--- START ---
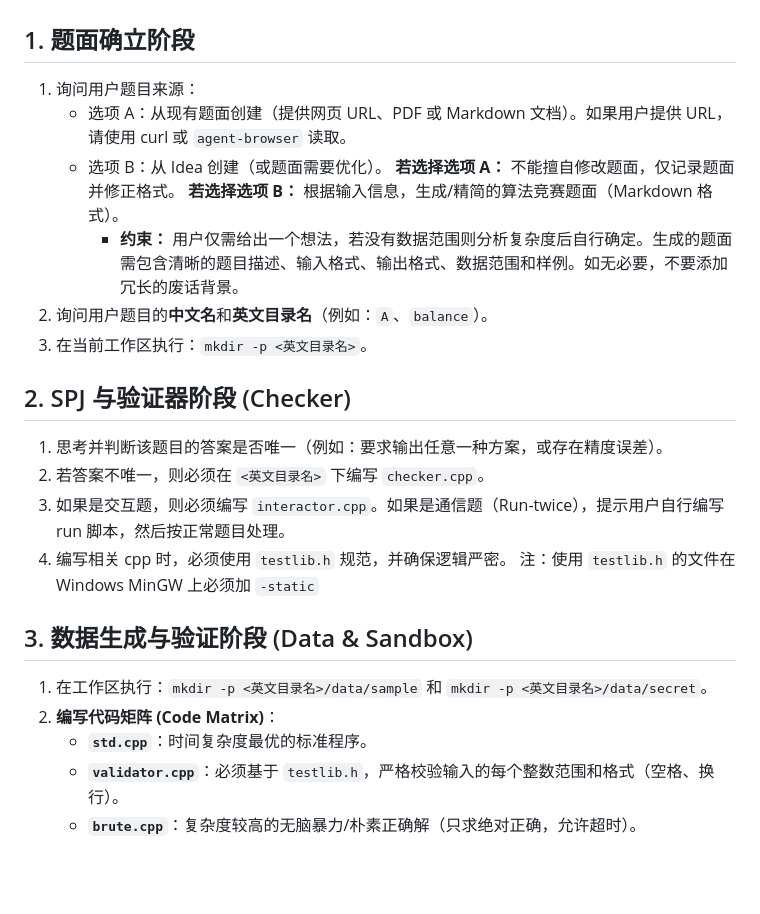
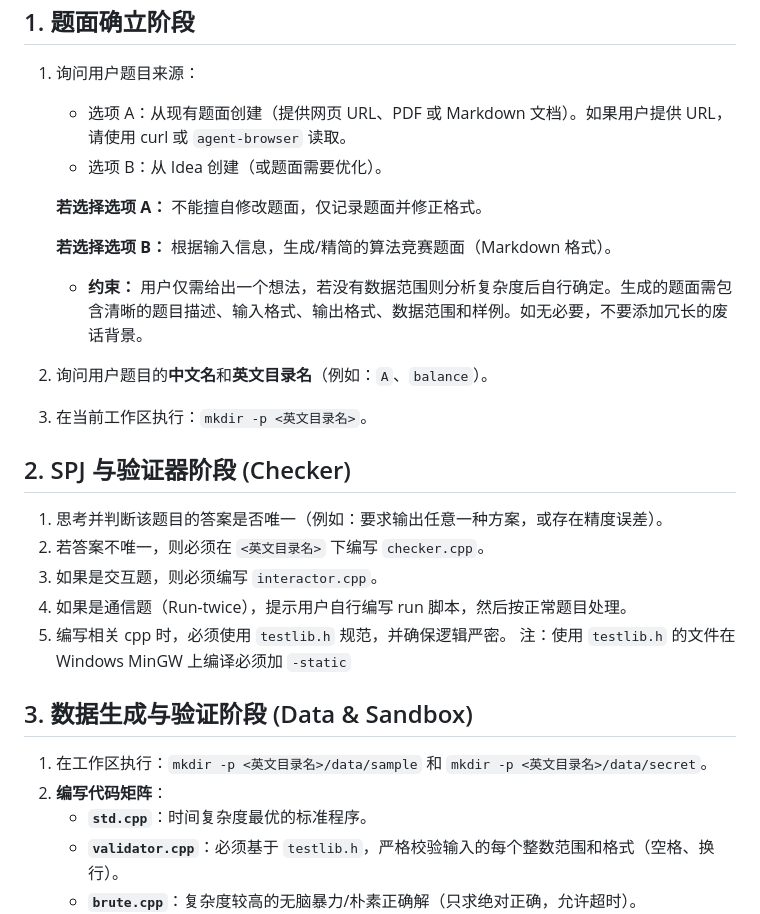
Before and after one commit to greenthree/ProbHub-skill, a Markdown page: SKILL.md, the part around the change. GitHub-like rendering; blank space fills up the shorter version.

Commit message:
update:sandbox

```diff
--- a/SKILL.md
+++ b/SKILL.md
@@ -13,7 +13,9 @@ description: 当用户需要出算法竞赛题目、造测试数据、配置 DOM
 1. 询问用户题目来源：
    - 选项 A：从现有题面创建（提供网页 URL、PDF 或 Markdown 文档）。如果用户提供 URL，请使用 curl 或 `agent-browser` 读取。
    - 选项 B：从 Idea 创建（或题面需要优化）。
+
    **若选择选项 A：** 不能擅自修改题面，仅记录题面并修正格式。
+
    **若选择选项 B：** 根据输入信息，生成/精简的算法竞赛题面（Markdown 格式）。
       - **约束：** 用户仅需给出一个想法，若没有数据范围则分析复杂度后自行确定。生成的题面需包含清晰的题目描述、输入格式、输出格式、数据范围和样例。如无必要，不要添加冗长的废话背景。
 2. 询问用户题目的**中文名**和**英文目录名**（例如：`A`、`balance`）。
@@ -22,13 +24,14 @@ description: 当用户需要出算法竞赛题目、造测试数据、配置 DOM
 ## 2. SPJ 与验证器阶段 (Checker)
 1. 思考并判断该题目的答案是否唯一（例如：要求输出任意一种方案，或存在精度误差）。
 2. 若答案不唯一，则必须在 `<英文目录名>` 下编写 `checker.cpp`。
-3. 如果是交互题，则必须编写 `interactor.cpp`。如果是通信题（Run-twice），提示用户自行编写 run 脚本，然后按正常题目处理。
-4. 编写相关 cpp 时，必须使用 `testlib.h` 规范，并确保逻辑严密。
-注：使用 `testlib.h` 的文件在 Windows MinGW 上必须加 `-static`
+3. 如果是交互题，则必须编写 `interactor.cpp`。
+4. 如果是通信题（Run-twice），提示用户自行编写 run 脚本，然后按正常题目处理。
+5. 编写相关 cpp 时，必须使用 `testlib.h` 规范，并确保逻辑严密。
+注：使用 `testlib.h` 的文件在 Windows MinGW 上编译必须加 `-static`
 
 ## 3. 数据生成与验证阶段 (Data & Sandbox)
 1. 在工作区执行：`mkdir -p <英文目录名>/data/sample` 和 `mkdir -p <英文目录名>/data/secret`。
-2. **编写代码矩阵 (Code Matrix)**：
+2. **编写代码矩阵**：
    - **`std.cpp`**：时间复杂度最优的标准程序。
    - **`validator.cpp`**：必须基于 `testlib.h`，严格校验输入的每个整数范围和格式（空格、换行）。
    - **`brute.cpp`**：复杂度较高的无脑暴力/朴素正确解（只求绝对正确，允许超时）。
```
--- END ---
All of the data should come back exactly as written, but without pictures.

> [Exercise solution]:
Before and after one commit to greenthree/ProbHub-skill, a Markdown page: SKILL.md, the part around the change. GitHub-like rendering; blank space fills up the shorter version.

Commit message:
update:sandbox

```diff
--- a/SKILL.md
+++ b/SKILL.md
@@ -13,7 +13,9 @@ description: 当用户需要出算法竞赛题目、造测试数据、配置 DOM
 1. 询问用户题目来源：
    - 选项 A：从现有题面创建（提供网页 URL、PDF 或 Markdown 文档）。如果用户提供 URL，请使用 curl 或 `agent-browser` 读取。
    - 选项 B：从 Idea 创建（或题面需要优化）。
+
    **若选择选项 A：** 不能擅自修改题面，仅记录题面并修正格式。
+
    **若选择选项 B：** 根据输入信息，生成/精简的算法竞赛题面（Markdown 格式）。
       - **约束：** 用户仅需给出一个想法，若没有数据范围则分析复杂度后自行确定。生成的题面需包含清晰的题目描述、输入格式、输出格式、数据范围和样例。如无必要，不要添加冗长的废话背景。
 2. 询问用户题目的**中文名**和**英文目录名**（例如：`A`、`balance`）。
@@ -22,13 +24,14 @@ description: 当用户需要出算法竞赛题目、造测试数据、配置 DOM
 ## 2. SPJ 与验证器阶段 (Checker)
 1. 思考并判断该题目的答案是否唯一（例如：要求输出任意一种方案，或存在精度误差）。
 2. 若答案不唯一，则必须在 `<英文目录名>` 下编写 `checker.cpp`。
-3. 如果是交互题，则必须编写 `interactor.cpp`。如果是通信题（Run-twice），提示用户自行编写 run 脚本，然后按正常题目处理。
-4. 编写相关 cpp 时，必须使用 `testlib.h` 规范，并确保逻辑严密。
-注：使用 `testlib.h` 的文件在 Windows MinGW 上必须加 `-static`
+3. 如果是交互题，则必须编写 `interactor.cpp`。
+4. 如果是通信题（Run-twice），提示用户自行编写 run 脚本，然后按正常题目处理。
+5. 编写相关 cpp 时，必须使用 `testlib.h` 规范，并确保逻辑严密。
+注：使用 `testlib.h` 的文件在 Windows MinGW 上编译必须加 `-static`
 
 ## 3. 数据生成与验证阶段 (Data & Sandbox)
 1. 在工作区执行：`mkdir -p <英文目录名>/data/sample` 和 `mkdir -p <英文目录名>/data/secret`。
-2. **编写代码矩阵 (Code Matrix)**：
+2. **编写代码矩阵**：
    - **`std.cpp`**：时间复杂度最优的标准程序。
    - **`validator.cpp`**：必须基于 `testlib.h`，严格校验输入的每个整数范围和格式（空格、换行）。
    - **`brute.cpp`**：复杂度较高的无脑暴力/朴素正确解（只求绝对正确，允许超时）。
```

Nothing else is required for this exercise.